Families are forever!  ;-)

Featured Blogger at TeachStreet


Featured Blogger at TeachStreet


Nice to be a Featured Blogger at TeachStreet.
Stop by and check it out.

'Learn Something New'

Friday, August 5, 2011

Follow Friday - 5 Aug 2011

Follow Friday
5 Aug 2011

Two suggestions this week: one related to blogging, one related to researching records.

BLOGGING

I've gone through a number of "shift's" and "reviews" in my blogging life. In this post, Bart, as GeneaPopPop, at 'Stardust 'n' Roots' has some excellent suggestions for each of us to consider as we go about this activity called 'blogging' - not bad information for READERS of blogs, as well. What do you think?

"Be-Attitudes for GeneaBlogging (What I Which I Knew When I Began)."


RESEARCHING RECORDS

Here is a fine 'reminder' for each of us, from the freshest 'newbie' in genealogy to the most 'grizzled' veteran. Thank you, again, Michael Hait, for your excellent writing that helps us understand this critical issue even better:

"Five things you have to know about every record."


Families are Forever!  ;-)

Tuesday, August 2, 2011

Wordless (Nearly) Wednesday - Mom and Son


Wordless (Nearly) Wednesday - 

Mom and Son






Mother and Son each seem to be very happy. Look at those facial expressions.

Appears I'm perhaps 5 or 6, as we were at the carnival, in a photo booth; 1944-45.  


Families are Forever!  ;-)

Monday, August 1, 2011

It's Monday, What are You Reading? Revolutionary Founders


It's Monday, What are You Reading? 
Revolutionary Founders


This is the twenty-second entry for this meme, suggested by Sheila@ One Persons Journey Through A World of Books.


The full title is: 

Revolutionary Founders: Rebels, Radicals, and Reformers in the Making of the Nation
Edited by Alfred F. Young, Gary B. Nash, and Ray Raphael.
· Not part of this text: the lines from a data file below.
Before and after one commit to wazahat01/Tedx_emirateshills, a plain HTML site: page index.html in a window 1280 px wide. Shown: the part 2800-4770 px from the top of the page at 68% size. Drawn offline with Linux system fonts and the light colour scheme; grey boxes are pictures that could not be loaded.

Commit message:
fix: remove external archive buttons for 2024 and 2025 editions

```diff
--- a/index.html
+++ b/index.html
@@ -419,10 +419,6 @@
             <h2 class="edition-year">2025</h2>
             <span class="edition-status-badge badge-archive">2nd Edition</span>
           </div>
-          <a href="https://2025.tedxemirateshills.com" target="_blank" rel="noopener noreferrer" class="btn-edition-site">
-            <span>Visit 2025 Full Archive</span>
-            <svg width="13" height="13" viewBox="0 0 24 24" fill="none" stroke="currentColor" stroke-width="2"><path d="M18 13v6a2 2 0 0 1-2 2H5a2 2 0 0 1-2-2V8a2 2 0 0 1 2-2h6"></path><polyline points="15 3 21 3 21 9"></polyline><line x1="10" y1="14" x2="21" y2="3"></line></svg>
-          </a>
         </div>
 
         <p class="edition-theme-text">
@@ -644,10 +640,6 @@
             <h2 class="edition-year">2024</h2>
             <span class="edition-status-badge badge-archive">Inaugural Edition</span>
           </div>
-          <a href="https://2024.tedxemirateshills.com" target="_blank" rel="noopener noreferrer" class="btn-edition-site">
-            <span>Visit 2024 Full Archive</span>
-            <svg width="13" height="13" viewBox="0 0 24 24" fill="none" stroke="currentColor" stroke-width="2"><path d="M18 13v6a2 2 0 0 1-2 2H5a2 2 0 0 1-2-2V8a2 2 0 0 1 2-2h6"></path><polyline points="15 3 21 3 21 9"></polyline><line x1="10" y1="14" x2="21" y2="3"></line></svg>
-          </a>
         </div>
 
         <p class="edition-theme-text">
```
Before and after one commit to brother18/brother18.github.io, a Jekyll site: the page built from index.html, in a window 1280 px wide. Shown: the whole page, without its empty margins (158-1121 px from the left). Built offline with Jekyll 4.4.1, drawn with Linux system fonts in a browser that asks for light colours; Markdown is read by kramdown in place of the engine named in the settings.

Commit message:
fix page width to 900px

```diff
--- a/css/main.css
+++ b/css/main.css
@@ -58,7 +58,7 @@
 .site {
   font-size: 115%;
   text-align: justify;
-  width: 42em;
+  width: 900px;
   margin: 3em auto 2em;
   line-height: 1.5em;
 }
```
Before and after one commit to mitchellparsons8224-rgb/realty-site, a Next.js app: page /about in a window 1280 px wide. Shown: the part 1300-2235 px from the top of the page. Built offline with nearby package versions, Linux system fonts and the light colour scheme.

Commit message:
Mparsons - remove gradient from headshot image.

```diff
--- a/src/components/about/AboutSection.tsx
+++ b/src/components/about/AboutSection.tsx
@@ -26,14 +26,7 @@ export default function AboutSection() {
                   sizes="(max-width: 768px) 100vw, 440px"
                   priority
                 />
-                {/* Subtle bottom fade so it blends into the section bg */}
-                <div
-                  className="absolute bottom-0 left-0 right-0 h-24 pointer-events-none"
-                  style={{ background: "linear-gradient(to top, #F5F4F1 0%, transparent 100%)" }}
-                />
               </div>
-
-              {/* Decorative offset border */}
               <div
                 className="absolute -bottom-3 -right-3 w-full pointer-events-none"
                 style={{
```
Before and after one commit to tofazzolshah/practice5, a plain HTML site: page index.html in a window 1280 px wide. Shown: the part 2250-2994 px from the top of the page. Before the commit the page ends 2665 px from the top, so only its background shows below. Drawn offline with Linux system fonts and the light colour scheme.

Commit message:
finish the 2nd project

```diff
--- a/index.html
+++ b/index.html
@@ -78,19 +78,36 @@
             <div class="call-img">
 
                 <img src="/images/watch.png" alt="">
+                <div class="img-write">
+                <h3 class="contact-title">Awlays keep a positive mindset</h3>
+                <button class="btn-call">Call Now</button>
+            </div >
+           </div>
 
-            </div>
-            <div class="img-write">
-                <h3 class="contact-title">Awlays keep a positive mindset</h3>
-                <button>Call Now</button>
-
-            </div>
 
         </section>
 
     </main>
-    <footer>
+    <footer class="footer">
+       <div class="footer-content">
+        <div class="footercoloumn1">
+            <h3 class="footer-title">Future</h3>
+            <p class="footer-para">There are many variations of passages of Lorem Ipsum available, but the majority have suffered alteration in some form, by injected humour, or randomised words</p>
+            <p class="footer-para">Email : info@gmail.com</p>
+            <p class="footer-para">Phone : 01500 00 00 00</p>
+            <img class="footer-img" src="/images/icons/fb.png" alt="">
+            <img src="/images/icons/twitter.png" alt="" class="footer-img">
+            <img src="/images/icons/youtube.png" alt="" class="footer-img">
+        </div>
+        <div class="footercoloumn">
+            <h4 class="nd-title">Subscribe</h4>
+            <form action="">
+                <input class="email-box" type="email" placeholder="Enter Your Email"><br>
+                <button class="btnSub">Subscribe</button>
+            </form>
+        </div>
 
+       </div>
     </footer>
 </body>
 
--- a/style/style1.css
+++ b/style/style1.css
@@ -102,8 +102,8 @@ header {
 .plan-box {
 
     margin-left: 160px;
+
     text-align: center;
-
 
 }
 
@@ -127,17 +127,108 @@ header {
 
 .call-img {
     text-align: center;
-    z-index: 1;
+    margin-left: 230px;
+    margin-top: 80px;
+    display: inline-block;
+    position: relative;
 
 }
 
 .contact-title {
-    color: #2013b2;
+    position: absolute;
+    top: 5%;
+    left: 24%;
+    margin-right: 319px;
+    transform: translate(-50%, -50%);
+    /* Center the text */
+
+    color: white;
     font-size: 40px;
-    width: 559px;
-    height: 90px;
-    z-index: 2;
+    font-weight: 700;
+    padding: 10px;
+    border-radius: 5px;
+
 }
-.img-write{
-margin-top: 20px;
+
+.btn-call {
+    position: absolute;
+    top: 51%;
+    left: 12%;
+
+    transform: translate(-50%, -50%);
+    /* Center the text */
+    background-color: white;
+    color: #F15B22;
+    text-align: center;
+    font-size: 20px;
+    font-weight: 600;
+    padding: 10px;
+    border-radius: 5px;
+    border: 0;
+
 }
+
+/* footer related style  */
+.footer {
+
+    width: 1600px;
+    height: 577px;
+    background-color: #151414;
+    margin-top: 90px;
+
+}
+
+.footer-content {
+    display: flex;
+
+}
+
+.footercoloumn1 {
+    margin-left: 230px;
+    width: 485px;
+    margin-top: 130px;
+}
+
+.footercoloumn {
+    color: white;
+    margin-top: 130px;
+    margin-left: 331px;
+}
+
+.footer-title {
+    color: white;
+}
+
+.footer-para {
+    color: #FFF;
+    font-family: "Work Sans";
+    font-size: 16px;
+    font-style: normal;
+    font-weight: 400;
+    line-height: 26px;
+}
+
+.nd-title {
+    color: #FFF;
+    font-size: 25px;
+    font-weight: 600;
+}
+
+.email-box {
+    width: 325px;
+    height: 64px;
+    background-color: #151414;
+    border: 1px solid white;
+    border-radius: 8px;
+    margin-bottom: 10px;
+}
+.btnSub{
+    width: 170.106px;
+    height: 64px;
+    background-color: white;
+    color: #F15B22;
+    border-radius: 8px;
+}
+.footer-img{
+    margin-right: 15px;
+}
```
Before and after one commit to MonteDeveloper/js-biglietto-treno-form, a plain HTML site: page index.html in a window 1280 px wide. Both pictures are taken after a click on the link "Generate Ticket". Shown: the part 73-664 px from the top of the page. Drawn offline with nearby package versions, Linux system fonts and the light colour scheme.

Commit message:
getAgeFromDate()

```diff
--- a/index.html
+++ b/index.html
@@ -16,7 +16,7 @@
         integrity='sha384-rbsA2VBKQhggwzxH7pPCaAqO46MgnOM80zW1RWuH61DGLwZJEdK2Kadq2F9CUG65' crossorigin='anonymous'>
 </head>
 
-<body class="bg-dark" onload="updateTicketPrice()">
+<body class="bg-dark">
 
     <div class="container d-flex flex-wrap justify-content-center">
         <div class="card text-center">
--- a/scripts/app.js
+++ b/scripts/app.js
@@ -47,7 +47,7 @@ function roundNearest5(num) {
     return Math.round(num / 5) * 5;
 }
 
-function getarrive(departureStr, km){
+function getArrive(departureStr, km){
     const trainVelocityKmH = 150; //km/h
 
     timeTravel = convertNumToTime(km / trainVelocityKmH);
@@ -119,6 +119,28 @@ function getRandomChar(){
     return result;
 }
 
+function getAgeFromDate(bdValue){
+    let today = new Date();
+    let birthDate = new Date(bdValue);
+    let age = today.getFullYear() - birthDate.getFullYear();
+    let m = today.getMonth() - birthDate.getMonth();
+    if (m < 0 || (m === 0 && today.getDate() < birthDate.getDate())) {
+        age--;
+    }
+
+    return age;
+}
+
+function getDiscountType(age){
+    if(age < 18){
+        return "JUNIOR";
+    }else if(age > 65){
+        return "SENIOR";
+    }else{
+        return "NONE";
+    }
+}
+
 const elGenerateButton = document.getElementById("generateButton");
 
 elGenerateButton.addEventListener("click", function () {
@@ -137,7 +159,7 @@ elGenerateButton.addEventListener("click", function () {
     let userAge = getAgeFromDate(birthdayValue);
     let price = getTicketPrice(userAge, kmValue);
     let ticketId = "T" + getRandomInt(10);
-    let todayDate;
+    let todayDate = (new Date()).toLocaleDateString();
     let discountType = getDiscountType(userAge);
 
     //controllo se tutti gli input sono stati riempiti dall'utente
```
Description from Amazon.com:

Product Description
In twenty-two original essays, leading historians reveal the radical impulses at the founding of the American Republic. Here is a fresh new reading of the American Revolution that gives voice and recognition to a generation of radical thinkers and doers whose revolutionary ideals outstripped those of the Founding Fathers.

While the Founding Fathers advocated a break from Britain and espoused ideals of republican government, none proposed significant changes to the fabric of colonial society. As privileged and propertied white males, they did not seek a revolution in the modern sense; instead, they tried to maintain the underlying social structure and political system that enabled men of wealth to rule. They firmly opposed social equality and feared popular democracy as a form of “levelling.”

Yet during this “revolutionary” period some people did believe that “liberty” meant “liberty for all” and that “equality” should be applied to political, economic, and religious spheres. Here are the stories of individuals and groups who exemplified the radical ideals of the American Revolution more in keeping with our own values today. This volume helps us to understand the social conflicts unleashed by the struggle for independence, the Revolution’s achievements, and the unfinished agenda it left for future generations to confront.

About the Author
Alfred F. Young is professor emeritus of history at Northern Illinois University and was a senior research fellow at the Newberry Library in Chicago. He lives in Durham, North Carolina.

Gary B. Nash is professor of history emeritus and director of the National Center for History in the Schools at UCLA. He lives in Pacific Palisades, California.

Ray Raphael is the author of A People’s History of the American Revolution, Founding Myths, and several other books on the nation’s founding. He lives in northern California.




Happy Reading,

Bill  ;-)